Royal Standard Hotel

From Ballarat and District Industrial Heritage Project
(Difference between revisions)
Jump to: navigation, search
Line 72: Line 72:
<!--    Insert your signature    -->
<!--    Insert your signature    -->
--[[User:Mjeffs|Mjeffs]] 16:46, 2 October 2018 (AEST)
--[[User:Mjeffs|Mjeffs]] 16:46, 2 October 2018 (AEST)
[[Category:Hotels in Ballarat]]
[[Category:Doveton Street]]
[[Category:Doveton Street]]

Latest revision as of 03:13, 26 May 2019

Royal Standard Hotel, Doveton Street South, Ballarat, c1878. Federation University Historical Collection [Cat. No. 5312]
For hotels with the same, or similar names, see Royal Hotel.

The Royal Standard Hotel was a hotel in Ballarat, Victoria, 1870-1917.




On 22 March 1915, the hotel was included on a list of hotels to be deprived of their licenses. This list was compiled by the Licenses Reduction Board in Melbourne. The Ballarat West licensing district hearings on this list were to be held on 27 April.[1] The court finally closed the hotel at the end of 1917. The owner, P. Smith was paid £600 and the licensee, Anthony Evans was given £120 as compensation.[2]

In January 1917 a guest fell from an open window:

FALL FROM HOTEL WINDOW. BALLARAT, January 16. Thomas Wilson, aged 60, who at 3 a.m. on Sunday fell to the footpath from a bedroom window in an upper story of the Royal Standard Hotel, Ballarat West regained consciousness on Monday. His injuries include fracture of the base of the skull, deep scalp wounds, and internal rupture, and his condition is critical. Wilson, who was a lodger at the hotel, dropped a distance of 14 ft., and was found in a pool of blood by Constables O'Neill and Calwell, too took him to hospital. On regaining consciousness he stated that he had mistaken the open window, the sill of which is nearly 2 ft. from the floor of the bedroom, for the doorway.[3]


It on the west side of Doveton Street South, between Sturt and Dana Streets, next to Windover, the harness and saddle maker.[4][5] The building is still standing.


Community Involvement

The publican was in court in 1909 over breaches of the licensing laws:

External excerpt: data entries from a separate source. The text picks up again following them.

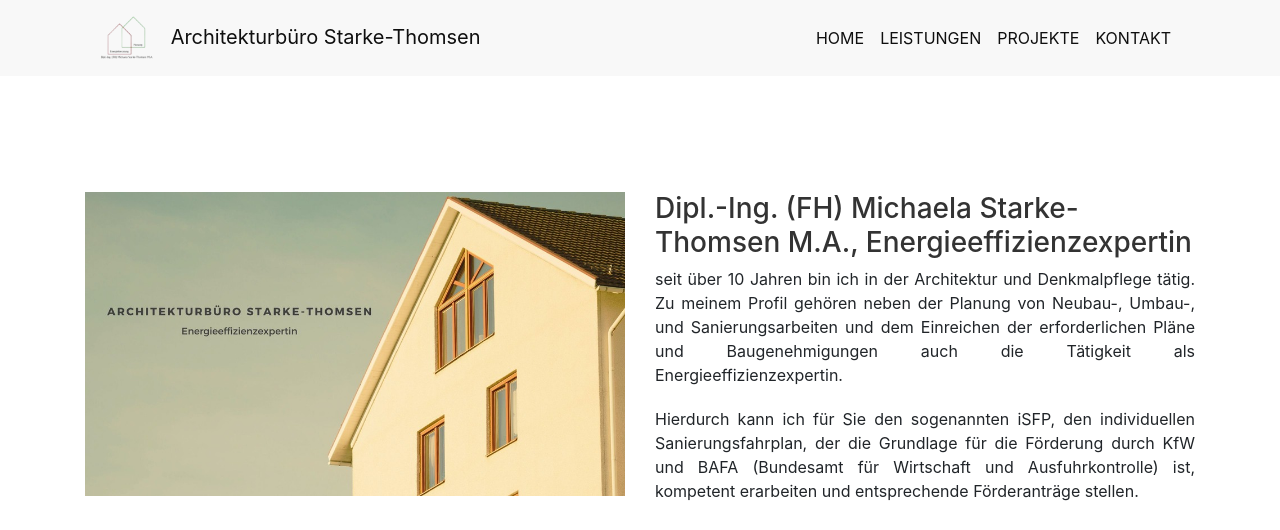
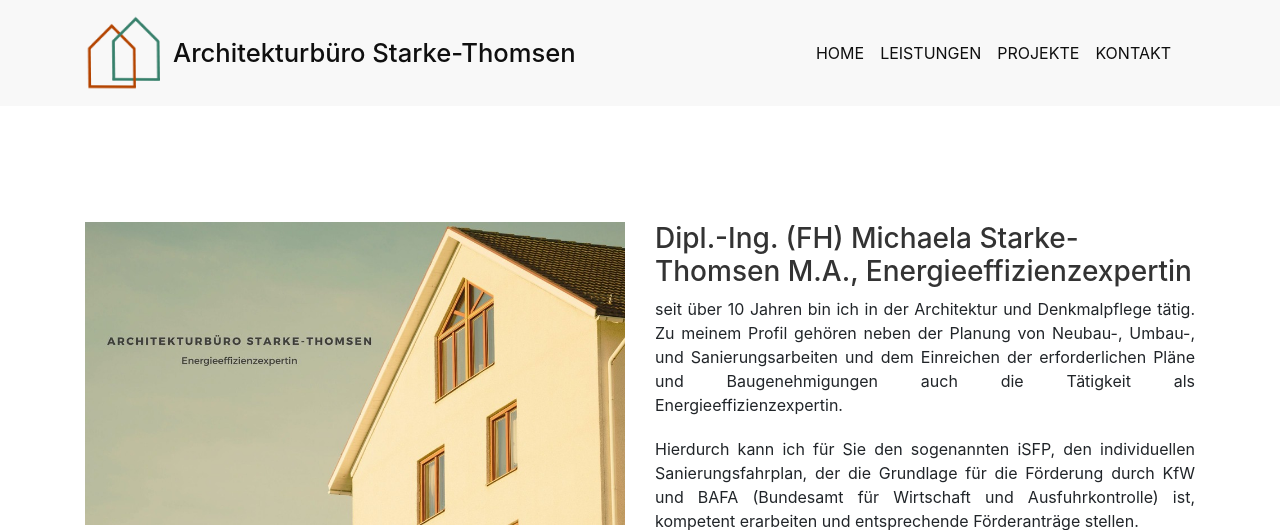
Before and after one commit to DouniaBK/arkitekture-MST, a Django app: page /about/ in a window 1280 px wide. Shown: the top 530 px of the page. Run offline with Django 5.2, Linux system fonts and the light colour scheme; parts of the project's set-up code (start-up, migrations or seed data) failed here and were passed over; some libraries are stand-ins or nearby versions.

Commit message:
Fix logo size and style

```diff
--- a/home/static/home/css/styles.css
+++ b/home/static/home/css/styles.css
@@ -27,6 +27,17 @@ body {
 
 .header h1 {
     margin-bottom: 10px;
+}
+
+.navbar-brand {
+    display: flex!important;
+    align-content: center !important;
+    align-items: center ;
+}
+
+.navbar-font {
+    font-weight: 500;
+    font-size: 1.6rem;
 }
 
 .navbar-logo {
--- a/home/templates/home/base.html
+++ b/home/templates/home/base.html
@@ -16,8 +16,8 @@
             <div class="row align-items-center">
                 <div class="col-md-2 col-6">
                     <a class="navbar-brand" href="{% url 'home' %}">
-                        <img src="{% static 'home/images/logo-Architekturbüro-Starke-Thomsen-resized-nobg.png' %}" alt="Logo" class="navbar-logo" width="80" height="40">
-                        <span>Architekturbüro Starke-Thomsen</span>
+                        <img src="{% static 'home/images/logo-cropped.png' %}" alt="Logo" class="navbar-logo" width="80" height="40">
+                        <span class="navbar-font ml-2">Architekturbüro Starke-Thomsen</span>
                     </a>
                 </div>
                 <div class="col-md-10 col-6 d-flex justify-content-end">
--- a/home/views.py
+++ b/home/views.py
@@ -23,9 +23,7 @@ def contact_view(request):
 
             try:
                 # Send email
-                body = f"""Hi,
-
-Die folgende Nachricht wurde via das Kontaktformular gesendet:
+                body = f"""Die folgende Nachricht wurde über das Kontaktformular gesendet:
 
 Name: {name}
 Email: {email}
```
Also changed, not shown: home/static/home/images/logo-cropped.png (added).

A story regarding an interrupted supper –the chief articles in which were corned beef and sliced tomatoes – was related in the City Court on Friday when Evan Anthony, licensee of the Royal Standard Hotel was fined £5 because a number of young men had been found on his premises after hours. Senior-constable Barber gave evidence as to having heard noises which led him and Constable Hayes to enter the hotel. They found inside the bar glasses containing fresh liquor. On a table was some bread. Mrs Anthony wife of the licensee said that her supper was spread on the table She had had some refreshments herself prior to retiring for the night. The men on the premises had booked beds for the night, and their names had been entered up by her in the lodgers' book. The police evidence was to the effect that the names were not in the book when it was produced at the hotel. Mr. Murphy P M , asked for the production of the book and having seen the names therein commented on the irregularity with which the book had been kept. Four men found in the hotel pleaded guilty, and were each fined 10/.[6]

Works Produced

Workplace Relations

The People

  • F. Lyons is shown as publican in an early photo of the hotel.[5]
  • In February 1909, the publican was Evan Anthony.[6]
  • In April 1915 the publican was John Murphy.[7]


See also



  1. 1915 'LICENSES REDUCTION BOARD.', The Argus (Melbourne, Vic. : 1848 - 1957), 23 March, p. 10, viewed 13 February, 2014,
  2. 1917 'ROYAL STANDARD HOTEL.', The Ballarat Star (Vic. : 1865 - 1924), 1 December, p. 2, viewed 17 August, 2015,
  3. 1917 'FALL FROM HOTEL WINDOW.', Daily Herald (Adelaide, SA : 1910 - 1924), 18 January, p. 7, viewed 8 November, 2015,
  4. University of Ballarat Historical Collection (Cat. No. 5312)
  5. 5.0 5.1 Ruyg, John, (2016), Historic Hotels of Ballarat
  6. 6.0 6.1 1909 'COUNTRY NEWS. BALLARAT AND DISTRICT.', The Argus (Melbourne, Vic. : 1848 - 1957), 20 February, p. 20, viewed 17 August, 2015,
  7. Ballarat Courier, 24 April 1915, pg. 11, [1]

Further Reading

External Links

--Mjeffs 16:46, 2 October 2018 (AEST)

Personal tools